Strategies for a Sense of Place: Taking Advantage of Location

September 25, 2014, at 4:00pm
Northrop — Crosby Seminar Room

Discussion with John Bryson, Planning & Public Affairs, and Pat Nunnally, River Life


Download: audio, small video, or original.

The University of Minnesota occupies a unique location: on one of the great rivers of the world, and a land grant university in a large metropolitan area.  But that sense of place becomes “strategic” when the University uses it to further its overall mission and goals, as a world-class comprehensive teaching, research, and engagement university.

Two U of M experts, one from the faculty and a long-time staff member, discuss different ways in which a strategic approach to the University’s location can be advantageous.  The facilitated conversation will explore starting points for strategic planning, pitfalls and challenges that may be encountered on the way, obstacles that are distinctive to large-scale collaborative efforts, and how strategic planning can be understood as successful.

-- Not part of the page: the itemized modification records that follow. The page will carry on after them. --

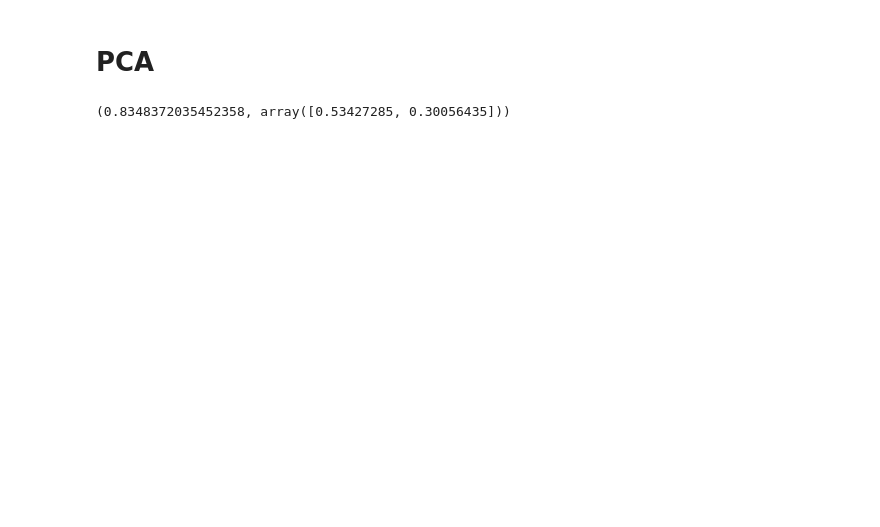
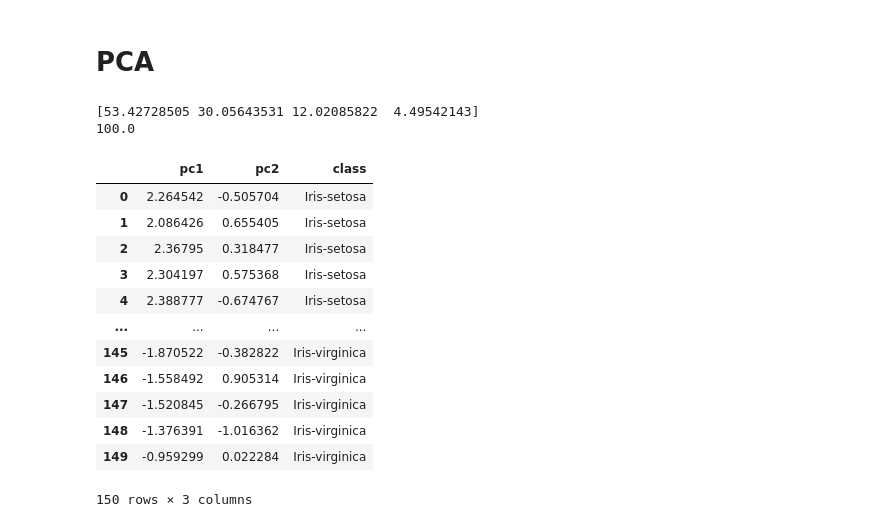
Before and after one commit to Monicasfe/SIB, a Jupyter notebook: scripts/M_eval1.ipynb, the cells around one changed output. Cells and saved outputs as stored; diff of their text form; code cells hidden in the pictures; blank space fills up the shorter version.

```diff
--- a/scripts/M_eval1.ipynb
+++ b/scripts/M_eval1.ipynb
@@ -150,7 +150,28 @@ plt.show()
 from src.si.unsupervised.PCA import PCA
 pca = PCA(2, method='svd')
 # %%
-reduced = pca.fit_transform(iris)
+import numpy as np
+reduced = pca.fit_transform(iris)[0]
 print(pca.explained_variances())
+print(np.sum(pca.explained_variances()))
 # %% [output]
-(0.8348372035452358, array([0.53427285, 0.30056435]))
+[53.42728505 30.05643531 12.02085822  4.49542143]
+100.0
+# %%
+iris_pca = Dataset(reduced,iris.Y,xnames=['pc1','pc2'],yname='class')
+ir = iris_pca.toDataframe()
+ir
+# %% [output]
+|  | pc1 | pc2 | class |
+| 0 | 2.264542 | -0.505704 | Iris-setosa |
+| 1 | 2.086426 | 0.655405 | Iris-setosa |
+| 2 | 2.36795 | 0.318477 | Iris-setosa |
+| 3 | 2.304197 | 0.575368 | Iris-setosa |
+| 4 | 2.388777 | -0.674767 | Iris-setosa |
+| ... | ... | ... | ... |
+| 145 | -1.870522 | -0.382822 | Iris-virginica |
+| 146 | -1.558492 | 0.905314 | Iris-virginica |
+| 147 | -1.520845 | -0.266795 | Iris-virginica |
+| 148 | -1.376391 | -1.016362 | Iris-virginica |
+| 149 | -0.959299 | 0.022284 | Iris-virginica |
+150 rows × 3 columns
```
Also changed, not shown: parts of 3 cells of this notebook, 2 other files.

John M. Bryson is McKnight Presidential Professor of Planning and Public Affairs and Interim Associate Dean of the Hubert H. Humphrey School of Public Affairs at the University of Minnesota. He works in the areas of leadership, strategic management, and the design of organizational and community change processes. He wrote the best-selling and award-winning, Strategic Planning for Public and Nonprofit Organizations, 4th Edition (2011), and co-wrote with Barbara C. Crosby the award-winning Leadership for the Common Good, 2nd Edition (2005). He is a Fellow of the National Academy of Public Administration.

Prof. Bryson has received many awards for his work, including four best book awards, three best article awards, the General Electric Award for Outstanding Research in Strategic Planning from the Academy of Management, and the Distinguished Research Award and the Charles H. Levine Memorial Award for Excellence in Public Administration given jointly by the American Society for Public Administration and the National Association of Schools of Public Affairs and Administration. In 2011 he received the Dwight Waldo Award from the American Society for Public Administration; the award honors persons who have made “outstanding contributions to the professional literature of public administration over an extended scholarly career of at least 25 years.” He serves on the editorial boards of the Public Management Review, International Public Management Journal, American Review of Public Administration, and Journal of Public Affairs Education.

From 2004 to 2008 he was associate dean for research at the Humphrey School. From 1998 to 2000 he was director of the School’s Master of Public Affairs degree; from 1997 to 2000 he was collegiate program leader for the University of Minnesota Extension Service; from 1997 to 1999, he was director of the School’s Reflective Leadership Center; and from 1983 to 1989, he was associate director of the University’s Strategic Management Research Center. He has consulted with a wide variety of governing bodies, government agencies, nonprofit organizations, and for-profit corporations in North America and Europe.

He holds a doctorate and master of science degree in urban and regional planning and a master of arts degree in public policy and administration, all from the University of Wisconsin.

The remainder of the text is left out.